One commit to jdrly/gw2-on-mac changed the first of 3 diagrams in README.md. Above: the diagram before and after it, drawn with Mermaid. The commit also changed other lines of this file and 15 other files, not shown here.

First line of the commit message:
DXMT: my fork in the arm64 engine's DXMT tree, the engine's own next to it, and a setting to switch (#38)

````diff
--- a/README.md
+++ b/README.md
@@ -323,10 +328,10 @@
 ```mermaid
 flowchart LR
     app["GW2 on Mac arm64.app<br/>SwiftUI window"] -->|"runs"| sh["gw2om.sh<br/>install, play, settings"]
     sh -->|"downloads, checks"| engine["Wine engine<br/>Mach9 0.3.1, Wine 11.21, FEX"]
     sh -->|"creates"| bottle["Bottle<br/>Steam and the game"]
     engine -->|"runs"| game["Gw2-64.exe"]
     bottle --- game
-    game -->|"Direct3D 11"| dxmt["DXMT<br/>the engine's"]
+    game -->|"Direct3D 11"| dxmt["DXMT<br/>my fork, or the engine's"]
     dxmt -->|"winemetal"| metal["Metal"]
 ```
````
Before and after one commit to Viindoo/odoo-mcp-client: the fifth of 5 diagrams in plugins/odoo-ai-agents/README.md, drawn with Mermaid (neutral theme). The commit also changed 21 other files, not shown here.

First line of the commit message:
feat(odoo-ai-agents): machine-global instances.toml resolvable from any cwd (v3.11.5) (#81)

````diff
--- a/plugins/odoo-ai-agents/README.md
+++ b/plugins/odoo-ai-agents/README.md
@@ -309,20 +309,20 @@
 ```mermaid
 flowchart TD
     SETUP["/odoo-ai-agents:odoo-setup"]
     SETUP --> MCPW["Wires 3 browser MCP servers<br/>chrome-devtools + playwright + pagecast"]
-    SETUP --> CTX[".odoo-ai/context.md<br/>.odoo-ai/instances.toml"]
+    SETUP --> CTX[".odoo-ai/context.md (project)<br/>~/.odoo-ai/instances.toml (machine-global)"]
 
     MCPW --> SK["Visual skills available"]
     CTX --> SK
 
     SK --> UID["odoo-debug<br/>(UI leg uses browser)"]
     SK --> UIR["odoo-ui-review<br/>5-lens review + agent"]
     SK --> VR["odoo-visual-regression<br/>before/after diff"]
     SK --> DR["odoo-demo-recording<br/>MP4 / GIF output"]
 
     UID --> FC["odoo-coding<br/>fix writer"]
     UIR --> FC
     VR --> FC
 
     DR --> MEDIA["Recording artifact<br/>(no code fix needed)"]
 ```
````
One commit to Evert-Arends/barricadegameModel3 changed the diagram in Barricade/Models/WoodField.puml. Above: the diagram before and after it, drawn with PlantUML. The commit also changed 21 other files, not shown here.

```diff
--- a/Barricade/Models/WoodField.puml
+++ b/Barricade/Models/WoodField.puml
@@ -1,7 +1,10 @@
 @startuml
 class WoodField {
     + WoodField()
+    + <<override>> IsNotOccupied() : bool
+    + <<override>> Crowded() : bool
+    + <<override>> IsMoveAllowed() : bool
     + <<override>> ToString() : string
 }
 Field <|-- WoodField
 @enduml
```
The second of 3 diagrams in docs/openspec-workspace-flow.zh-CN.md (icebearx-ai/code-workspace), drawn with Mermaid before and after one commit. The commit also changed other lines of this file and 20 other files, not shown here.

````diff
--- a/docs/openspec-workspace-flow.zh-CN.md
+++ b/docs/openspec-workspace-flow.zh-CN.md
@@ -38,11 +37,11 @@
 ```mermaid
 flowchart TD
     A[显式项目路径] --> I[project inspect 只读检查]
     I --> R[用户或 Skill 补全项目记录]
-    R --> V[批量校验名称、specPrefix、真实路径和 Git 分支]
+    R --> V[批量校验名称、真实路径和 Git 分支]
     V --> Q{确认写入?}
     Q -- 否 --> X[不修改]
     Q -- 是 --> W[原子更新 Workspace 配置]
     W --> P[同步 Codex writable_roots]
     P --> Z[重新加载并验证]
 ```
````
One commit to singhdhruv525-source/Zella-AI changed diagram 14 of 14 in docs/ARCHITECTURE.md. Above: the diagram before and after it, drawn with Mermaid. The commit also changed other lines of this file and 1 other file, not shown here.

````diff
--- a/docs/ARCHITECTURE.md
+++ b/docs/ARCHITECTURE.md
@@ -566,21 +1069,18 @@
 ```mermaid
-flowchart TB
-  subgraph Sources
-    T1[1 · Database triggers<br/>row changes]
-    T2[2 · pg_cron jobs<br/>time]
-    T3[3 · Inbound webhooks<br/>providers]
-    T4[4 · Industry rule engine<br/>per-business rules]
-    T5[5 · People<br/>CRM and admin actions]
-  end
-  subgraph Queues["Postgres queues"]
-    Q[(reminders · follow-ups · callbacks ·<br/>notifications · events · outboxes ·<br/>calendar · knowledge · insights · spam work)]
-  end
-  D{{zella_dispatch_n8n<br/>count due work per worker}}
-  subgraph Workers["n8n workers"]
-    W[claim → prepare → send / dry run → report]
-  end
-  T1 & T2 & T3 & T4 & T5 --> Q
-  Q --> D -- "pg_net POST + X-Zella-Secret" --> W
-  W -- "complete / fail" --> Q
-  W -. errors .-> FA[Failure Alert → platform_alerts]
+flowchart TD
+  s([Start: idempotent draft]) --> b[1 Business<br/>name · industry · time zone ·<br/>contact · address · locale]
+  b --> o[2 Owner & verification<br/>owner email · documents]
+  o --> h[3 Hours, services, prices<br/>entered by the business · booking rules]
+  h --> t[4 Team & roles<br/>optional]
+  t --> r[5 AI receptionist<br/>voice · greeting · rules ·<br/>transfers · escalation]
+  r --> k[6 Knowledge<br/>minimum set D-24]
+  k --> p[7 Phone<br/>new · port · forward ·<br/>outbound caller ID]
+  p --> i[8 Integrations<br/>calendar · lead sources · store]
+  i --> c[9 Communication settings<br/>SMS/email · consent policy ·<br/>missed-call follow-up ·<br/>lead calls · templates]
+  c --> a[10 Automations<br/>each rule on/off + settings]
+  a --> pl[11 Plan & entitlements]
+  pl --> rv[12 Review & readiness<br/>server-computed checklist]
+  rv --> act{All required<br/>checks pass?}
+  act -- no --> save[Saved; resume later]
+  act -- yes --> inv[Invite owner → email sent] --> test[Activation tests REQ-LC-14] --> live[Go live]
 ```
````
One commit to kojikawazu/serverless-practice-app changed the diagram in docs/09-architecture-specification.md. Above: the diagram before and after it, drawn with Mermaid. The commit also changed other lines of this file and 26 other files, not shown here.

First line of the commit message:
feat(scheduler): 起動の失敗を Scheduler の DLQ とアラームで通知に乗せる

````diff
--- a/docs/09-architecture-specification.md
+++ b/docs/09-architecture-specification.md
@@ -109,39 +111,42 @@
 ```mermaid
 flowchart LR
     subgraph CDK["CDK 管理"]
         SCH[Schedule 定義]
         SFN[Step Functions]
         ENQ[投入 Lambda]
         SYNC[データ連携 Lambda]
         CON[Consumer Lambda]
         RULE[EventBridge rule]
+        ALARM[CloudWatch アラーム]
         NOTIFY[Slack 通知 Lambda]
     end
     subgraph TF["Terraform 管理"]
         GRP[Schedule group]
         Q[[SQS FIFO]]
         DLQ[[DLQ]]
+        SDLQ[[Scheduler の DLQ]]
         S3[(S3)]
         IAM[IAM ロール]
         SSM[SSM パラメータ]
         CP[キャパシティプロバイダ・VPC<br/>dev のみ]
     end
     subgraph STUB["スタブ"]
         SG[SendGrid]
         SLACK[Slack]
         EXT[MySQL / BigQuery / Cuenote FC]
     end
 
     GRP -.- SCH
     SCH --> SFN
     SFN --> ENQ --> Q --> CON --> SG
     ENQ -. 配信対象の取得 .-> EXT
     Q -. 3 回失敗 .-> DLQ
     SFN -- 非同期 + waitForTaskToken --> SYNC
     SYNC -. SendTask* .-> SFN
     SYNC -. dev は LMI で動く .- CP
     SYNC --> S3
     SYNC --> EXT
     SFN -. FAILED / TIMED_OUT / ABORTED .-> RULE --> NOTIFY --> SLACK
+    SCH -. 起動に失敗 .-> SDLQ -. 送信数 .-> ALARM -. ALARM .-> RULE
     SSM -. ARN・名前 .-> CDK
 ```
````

• _Goal of the exercise_
Each line from the one containing "GRP[Schedule group]" to the last line above must be returned exactly, and no line outside that range.

• _Solution to this problem_
         GRP[Schedule group]
         Q[[SQS FIFO]]
         DLQ[[DLQ]]
+        SDLQ[[Scheduler の DLQ]]
         S3[(S3)]
         IAM[IAM ロール]
         SSM[SSM パラメータ]
         CP[キャパシティプロバイダ・VPC<br/>dev のみ]
     end
     subgraph STUB["スタブ"]
         SG[SendGrid]
         SLACK[Slack]
         EXT[MySQL / BigQuery / Cuenote FC]
     end
 
     GRP -.- SCH
     SCH --> SFN
     SFN --> ENQ --> Q --> CON --> SG
     ENQ -. 配信対象の取得 .-> EXT
     Q -. 3 回失敗 .-> DLQ
     SFN -- 非同期 + waitForTaskToken --> SYNC
     SYNC -. SendTask* .-> SFN
     SYNC -. dev は LMI で動く .- CP
     SYNC --> S3
     SYNC --> EXT
     SFN -. FAILED / TIMED_OUT / ABORTED .-> RULE --> NOTIFY --> SLACK
+    SCH -. 起動に失敗 .-> SDLQ -. 送信数 .-> ALARM -. ALARM .-> RULE
     SSM -. ARN・名前 .-> CDK
 ```
````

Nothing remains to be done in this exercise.